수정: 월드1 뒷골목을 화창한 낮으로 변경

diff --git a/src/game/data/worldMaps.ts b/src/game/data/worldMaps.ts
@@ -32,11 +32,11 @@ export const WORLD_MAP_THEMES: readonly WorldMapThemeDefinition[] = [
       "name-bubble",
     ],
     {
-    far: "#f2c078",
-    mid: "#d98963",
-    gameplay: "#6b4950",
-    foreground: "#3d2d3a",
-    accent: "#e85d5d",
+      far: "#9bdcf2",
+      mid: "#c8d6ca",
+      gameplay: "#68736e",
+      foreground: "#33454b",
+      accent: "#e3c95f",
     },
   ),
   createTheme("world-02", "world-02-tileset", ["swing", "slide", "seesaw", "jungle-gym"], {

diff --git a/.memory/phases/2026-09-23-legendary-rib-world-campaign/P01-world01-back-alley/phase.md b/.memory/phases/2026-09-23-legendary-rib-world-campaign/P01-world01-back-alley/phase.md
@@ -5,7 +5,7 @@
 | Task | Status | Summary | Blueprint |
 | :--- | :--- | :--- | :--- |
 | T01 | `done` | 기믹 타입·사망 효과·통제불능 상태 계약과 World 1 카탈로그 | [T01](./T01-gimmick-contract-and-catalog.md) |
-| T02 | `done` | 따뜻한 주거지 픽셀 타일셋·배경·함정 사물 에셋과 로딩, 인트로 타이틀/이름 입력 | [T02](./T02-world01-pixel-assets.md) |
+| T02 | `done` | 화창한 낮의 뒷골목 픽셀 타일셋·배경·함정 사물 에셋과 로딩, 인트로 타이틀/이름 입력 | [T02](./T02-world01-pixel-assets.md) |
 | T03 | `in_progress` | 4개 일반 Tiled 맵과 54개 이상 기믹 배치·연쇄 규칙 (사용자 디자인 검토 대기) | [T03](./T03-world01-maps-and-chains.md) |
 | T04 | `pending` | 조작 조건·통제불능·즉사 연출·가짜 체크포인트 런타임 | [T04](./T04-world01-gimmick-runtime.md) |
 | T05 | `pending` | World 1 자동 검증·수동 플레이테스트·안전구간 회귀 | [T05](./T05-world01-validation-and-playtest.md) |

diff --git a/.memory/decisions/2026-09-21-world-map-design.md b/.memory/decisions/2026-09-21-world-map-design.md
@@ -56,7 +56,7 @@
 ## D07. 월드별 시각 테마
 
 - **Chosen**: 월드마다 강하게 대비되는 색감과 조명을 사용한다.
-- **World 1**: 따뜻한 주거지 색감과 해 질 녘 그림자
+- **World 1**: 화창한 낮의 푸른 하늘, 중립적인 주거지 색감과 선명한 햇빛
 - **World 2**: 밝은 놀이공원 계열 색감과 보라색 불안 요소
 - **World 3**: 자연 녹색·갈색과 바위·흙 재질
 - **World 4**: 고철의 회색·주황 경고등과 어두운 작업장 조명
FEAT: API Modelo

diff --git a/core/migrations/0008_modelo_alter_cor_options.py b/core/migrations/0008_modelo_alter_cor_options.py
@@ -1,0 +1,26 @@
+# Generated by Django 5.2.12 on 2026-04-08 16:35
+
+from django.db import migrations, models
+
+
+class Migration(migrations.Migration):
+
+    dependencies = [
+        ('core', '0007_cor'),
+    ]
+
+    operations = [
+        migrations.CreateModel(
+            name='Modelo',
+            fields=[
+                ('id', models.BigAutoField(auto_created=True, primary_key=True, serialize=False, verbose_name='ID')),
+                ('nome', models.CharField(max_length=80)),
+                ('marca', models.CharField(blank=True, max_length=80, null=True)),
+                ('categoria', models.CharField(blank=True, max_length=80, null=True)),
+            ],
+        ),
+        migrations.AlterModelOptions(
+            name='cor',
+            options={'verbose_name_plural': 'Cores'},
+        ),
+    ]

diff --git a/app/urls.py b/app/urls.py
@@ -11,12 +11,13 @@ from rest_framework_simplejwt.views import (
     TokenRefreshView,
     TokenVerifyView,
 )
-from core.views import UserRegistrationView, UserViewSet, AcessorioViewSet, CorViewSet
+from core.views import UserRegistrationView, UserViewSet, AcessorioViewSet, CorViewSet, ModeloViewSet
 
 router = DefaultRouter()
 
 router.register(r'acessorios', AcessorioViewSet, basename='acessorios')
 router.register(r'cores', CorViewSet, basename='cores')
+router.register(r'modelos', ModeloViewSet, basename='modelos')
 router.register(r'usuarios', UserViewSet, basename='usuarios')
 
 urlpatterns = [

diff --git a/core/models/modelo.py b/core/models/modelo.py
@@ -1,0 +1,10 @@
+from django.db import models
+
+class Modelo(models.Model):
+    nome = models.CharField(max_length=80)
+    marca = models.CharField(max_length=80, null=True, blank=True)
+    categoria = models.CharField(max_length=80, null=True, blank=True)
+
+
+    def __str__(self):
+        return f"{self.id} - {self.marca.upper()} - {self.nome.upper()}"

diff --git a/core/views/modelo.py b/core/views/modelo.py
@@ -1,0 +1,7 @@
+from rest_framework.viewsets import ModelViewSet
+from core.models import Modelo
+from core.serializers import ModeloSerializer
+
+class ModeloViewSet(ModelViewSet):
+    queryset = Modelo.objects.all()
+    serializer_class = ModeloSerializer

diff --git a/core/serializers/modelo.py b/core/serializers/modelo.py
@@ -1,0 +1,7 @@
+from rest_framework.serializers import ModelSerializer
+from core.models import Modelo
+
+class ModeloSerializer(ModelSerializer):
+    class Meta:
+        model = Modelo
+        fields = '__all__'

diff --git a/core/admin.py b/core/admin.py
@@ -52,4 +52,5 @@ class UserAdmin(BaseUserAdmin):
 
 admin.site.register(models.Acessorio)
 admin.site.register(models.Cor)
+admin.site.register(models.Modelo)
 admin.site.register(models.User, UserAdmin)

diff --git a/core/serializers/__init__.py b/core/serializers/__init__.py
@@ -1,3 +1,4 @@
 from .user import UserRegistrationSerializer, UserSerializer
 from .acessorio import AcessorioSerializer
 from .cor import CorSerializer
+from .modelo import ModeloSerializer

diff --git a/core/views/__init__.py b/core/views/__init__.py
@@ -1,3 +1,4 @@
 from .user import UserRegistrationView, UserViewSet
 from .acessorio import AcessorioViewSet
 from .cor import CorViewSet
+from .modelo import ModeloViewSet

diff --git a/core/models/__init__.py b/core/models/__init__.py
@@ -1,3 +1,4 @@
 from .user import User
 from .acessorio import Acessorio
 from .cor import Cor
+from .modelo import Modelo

★ ★ ★

Assignment: Give the number of lines in the entries that hold the string "serializers", and add nothing else.

Final answer: 4